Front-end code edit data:

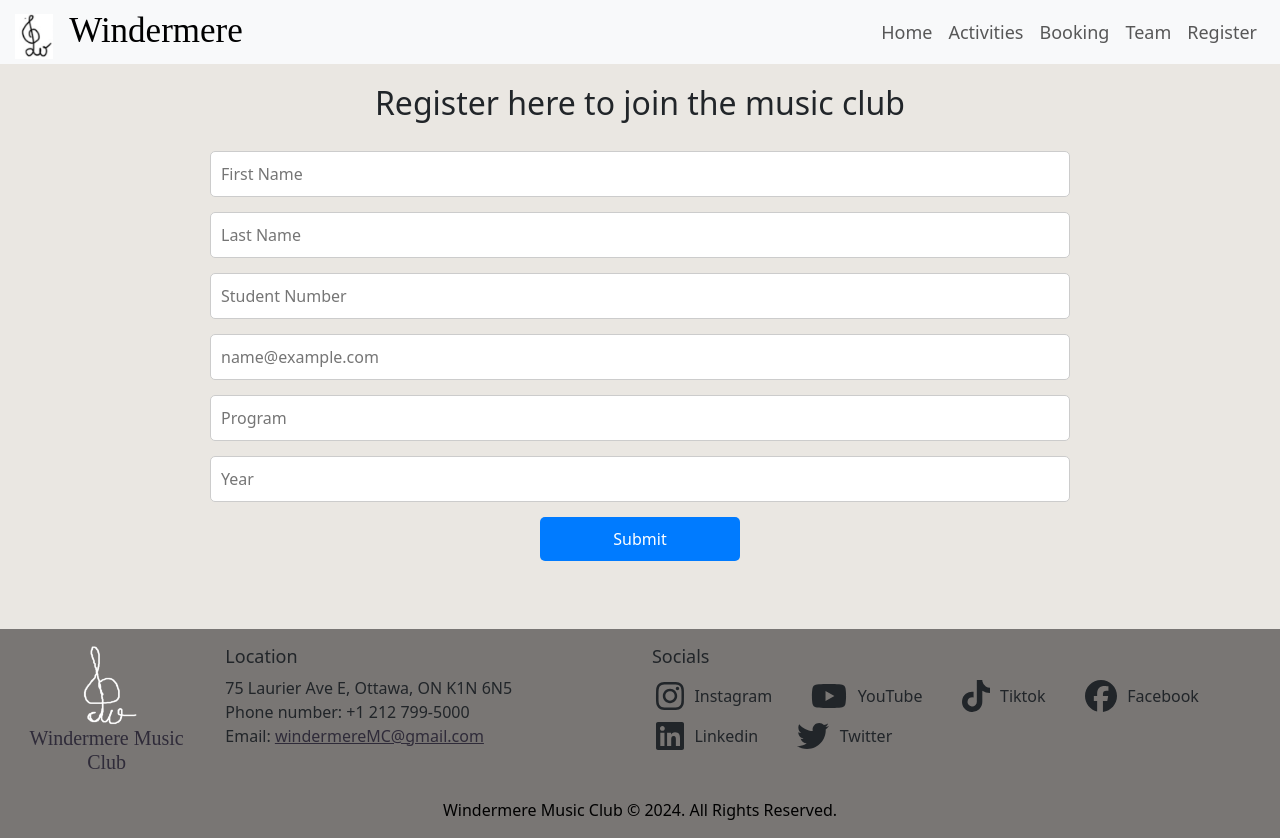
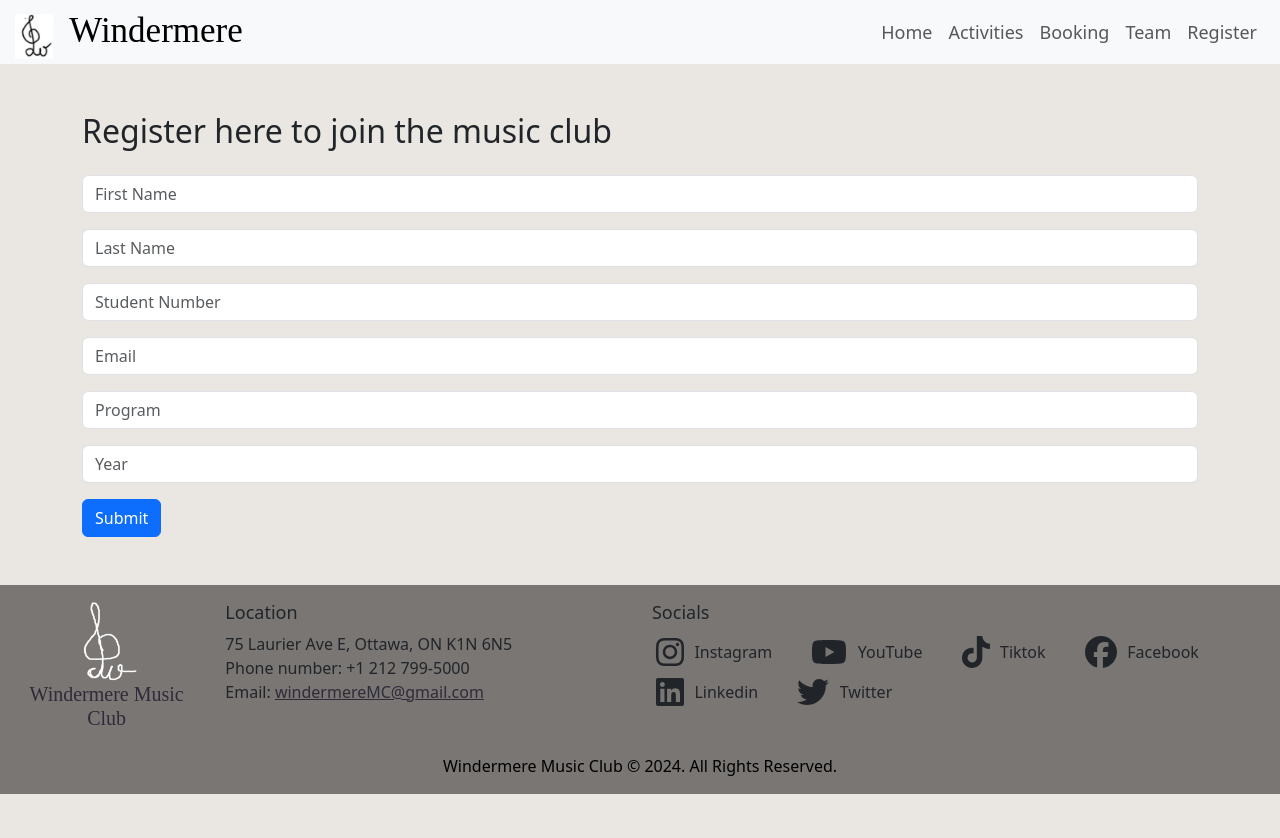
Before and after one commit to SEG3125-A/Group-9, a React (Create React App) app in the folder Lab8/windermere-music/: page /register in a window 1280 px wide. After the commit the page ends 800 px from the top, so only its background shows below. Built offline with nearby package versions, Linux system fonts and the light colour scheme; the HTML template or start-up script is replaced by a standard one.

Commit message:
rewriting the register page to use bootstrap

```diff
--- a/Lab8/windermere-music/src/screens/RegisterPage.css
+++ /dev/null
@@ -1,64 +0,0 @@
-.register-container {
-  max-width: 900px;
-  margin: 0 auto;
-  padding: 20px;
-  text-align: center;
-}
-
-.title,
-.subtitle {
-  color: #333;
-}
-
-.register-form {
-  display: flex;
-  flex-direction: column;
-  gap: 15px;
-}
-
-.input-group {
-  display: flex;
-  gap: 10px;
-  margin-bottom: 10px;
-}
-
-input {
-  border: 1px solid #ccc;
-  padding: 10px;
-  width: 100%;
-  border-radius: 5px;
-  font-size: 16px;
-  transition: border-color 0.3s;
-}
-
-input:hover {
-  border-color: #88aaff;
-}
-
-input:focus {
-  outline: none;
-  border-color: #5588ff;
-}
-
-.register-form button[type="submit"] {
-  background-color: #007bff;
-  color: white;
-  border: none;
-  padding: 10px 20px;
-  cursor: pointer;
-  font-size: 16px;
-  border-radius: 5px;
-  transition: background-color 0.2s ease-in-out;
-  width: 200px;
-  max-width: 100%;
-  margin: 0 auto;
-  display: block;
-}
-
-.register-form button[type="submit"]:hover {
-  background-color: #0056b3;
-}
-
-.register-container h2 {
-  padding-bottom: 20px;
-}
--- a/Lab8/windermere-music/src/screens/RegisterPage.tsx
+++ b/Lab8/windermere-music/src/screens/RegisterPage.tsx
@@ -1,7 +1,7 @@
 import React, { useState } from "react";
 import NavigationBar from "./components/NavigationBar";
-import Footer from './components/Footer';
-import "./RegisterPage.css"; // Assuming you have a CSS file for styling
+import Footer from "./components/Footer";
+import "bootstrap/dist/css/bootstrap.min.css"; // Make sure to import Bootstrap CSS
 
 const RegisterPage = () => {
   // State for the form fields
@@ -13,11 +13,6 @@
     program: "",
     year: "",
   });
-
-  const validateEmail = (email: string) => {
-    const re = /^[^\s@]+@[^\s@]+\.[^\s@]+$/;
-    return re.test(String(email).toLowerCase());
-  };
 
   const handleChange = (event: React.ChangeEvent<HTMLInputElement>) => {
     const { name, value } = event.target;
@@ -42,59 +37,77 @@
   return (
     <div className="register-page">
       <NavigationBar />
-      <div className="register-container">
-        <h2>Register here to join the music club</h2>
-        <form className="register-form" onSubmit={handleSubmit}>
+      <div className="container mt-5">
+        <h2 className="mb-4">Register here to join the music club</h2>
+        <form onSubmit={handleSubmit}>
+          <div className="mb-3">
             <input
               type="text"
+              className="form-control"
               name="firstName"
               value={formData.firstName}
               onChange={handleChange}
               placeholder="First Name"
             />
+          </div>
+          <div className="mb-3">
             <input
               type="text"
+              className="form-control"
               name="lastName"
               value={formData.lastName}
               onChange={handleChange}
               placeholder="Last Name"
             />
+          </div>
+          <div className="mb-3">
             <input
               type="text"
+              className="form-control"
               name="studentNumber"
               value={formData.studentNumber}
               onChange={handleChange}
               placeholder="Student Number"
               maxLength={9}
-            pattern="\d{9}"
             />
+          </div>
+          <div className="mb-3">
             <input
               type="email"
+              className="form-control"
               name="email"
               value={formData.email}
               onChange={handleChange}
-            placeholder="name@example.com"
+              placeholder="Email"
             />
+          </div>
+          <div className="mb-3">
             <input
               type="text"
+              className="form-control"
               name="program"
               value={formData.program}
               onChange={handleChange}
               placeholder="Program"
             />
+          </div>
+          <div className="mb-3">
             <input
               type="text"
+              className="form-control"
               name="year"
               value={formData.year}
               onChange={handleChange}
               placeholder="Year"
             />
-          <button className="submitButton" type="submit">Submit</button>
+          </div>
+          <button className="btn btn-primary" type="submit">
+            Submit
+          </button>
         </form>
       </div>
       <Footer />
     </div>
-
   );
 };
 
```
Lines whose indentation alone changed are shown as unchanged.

> WHAT YOU HAVE TO DO
Before duplicating the entries above, strip out the pictures and keep the rest exact.

> ANSWER SPACE
Before and after one commit to SEG3125-A/Group-9, a React (Create React App) app in the folder Lab8/windermere-music/: page /register in a window 1280 px wide. After the commit the page ends 800 px from the top, so only its background shows below. Built offline with nearby package versions, Linux system fonts and the light colour scheme; the HTML template or start-up script is replaced by a standard one.

Commit message:
rewriting the register page to use bootstrap

```diff
--- a/Lab8/windermere-music/src/screens/RegisterPage.css
+++ /dev/null
@@ -1,64 +0,0 @@
-.register-container {
-  max-width: 900px;
-  margin: 0 auto;
-  padding: 20px;
-  text-align: center;
-}
-
-.title,
-.subtitle {
-  color: #333;
-}
-
-.register-form {
-  display: flex;
-  flex-direction: column;
-  gap: 15px;
-}
-
-.input-group {
-  display: flex;
-  gap: 10px;
-  margin-bottom: 10px;
-}
-
-input {
-  border: 1px solid #ccc;
-  padding: 10px;
-  width: 100%;
-  border-radius: 5px;
-  font-size: 16px;
-  transition: border-color 0.3s;
-}
-
-input:hover {
-  border-color: #88aaff;
-}
-
-input:focus {
-  outline: none;
-  border-color: #5588ff;
-}
-
-.register-form button[type="submit"] {
-  background-color: #007bff;
-  color: white;
-  border: none;
-  padding: 10px 20px;
-  cursor: pointer;
-  font-size: 16px;
-  border-radius: 5px;
-  transition: background-color 0.2s ease-in-out;
-  width: 200px;
-  max-width: 100%;
-  margin: 0 auto;
-  display: block;
-}
-
-.register-form button[type="submit"]:hover {
-  background-color: #0056b3;
-}
-
-.register-container h2 {
-  padding-bottom: 20px;
-}
--- a/Lab8/windermere-music/src/screens/RegisterPage.tsx
+++ b/Lab8/windermere-music/src/screens/RegisterPage.tsx
@@ -1,7 +1,7 @@
 import React, { useState } from "react";
 import NavigationBar from "./components/NavigationBar";
-import Footer from './components/Footer';
-import "./RegisterPage.css"; // Assuming you have a CSS file for styling
+import Footer from "./components/Footer";
+import "bootstrap/dist/css/bootstrap.min.css"; // Make sure to import Bootstrap CSS
 
 const RegisterPage = () => {
   // State for the form fields
@@ -13,11 +13,6 @@
     program: "",
     year: "",
   });
-
-  const validateEmail = (email: string) => {
-    const re = /^[^\s@]+@[^\s@]+\.[^\s@]+$/;
-    return re.test(String(email).toLowerCase());
-  };
 
   const handleChange = (event: React.ChangeEvent<HTMLInputElement>) => {
     const { name, value } = event.target;
@@ -42,59 +37,77 @@
   return (
     <div className="register-page">
       <NavigationBar />
-      <div className="register-container">
-        <h2>Register here to join the music club</h2>
-        <form className="register-form" onSubmit={handleSubmit}>
+      <div className="container mt-5">
+        <h2 className="mb-4">Register here to join the music club</h2>
+        <form onSubmit={handleSubmit}>
+          <div className="mb-3">
             <input
               type="text"
+              className="form-control"
               name="firstName"
               value={formData.firstName}
               onChange={handleChange}
               placeholder="First Name"
             />
+          </div>
+          <div className="mb-3">
             <input
               type="text"
+              className="form-control"
               name="lastName"
               value={formData.lastName}
               onChange={handleChange}
               placeholder="Last Name"
             />
+          </div>
+          <div className="mb-3">
             <input
               type="text"
+              className="form-control"
               name="studentNumber"
               value={formData.studentNumber}
               onChange={handleChange}
               placeholder="Student Number"
               maxLength={9}
-            pattern="\d{9}"
             />
+          </div>
+          <div className="mb-3">
             <input
               type="email"
+              className="form-control"
               name="email"
               value={formData.email}
               onChange={handleChange}
-            placeholder="name@example.com"
+              placeholder="Email"
             />
+          </div>
+          <div className="mb-3">
             <input
               type="text"
+              className="form-control"
               name="program"
               value={formData.program}
               onChange={handleChange}
               placeholder="Program"
             />
+          </div>
+          <div className="mb-3">
             <input
               type="text"
+              className="form-control"
               name="year"
               value={formData.year}
               onChange={handleChange}
               placeholder="Year"
             />
-          <button className="submitButton" type="submit">Submit</button>
+          </div>
+          <button className="btn btn-primary" type="submit">
+            Submit
+          </button>
         </form>
       </div>
       <Footer />
     </div>
-
   );
 };
 
```
Lines whose indentation alone changed are shown as unchanged.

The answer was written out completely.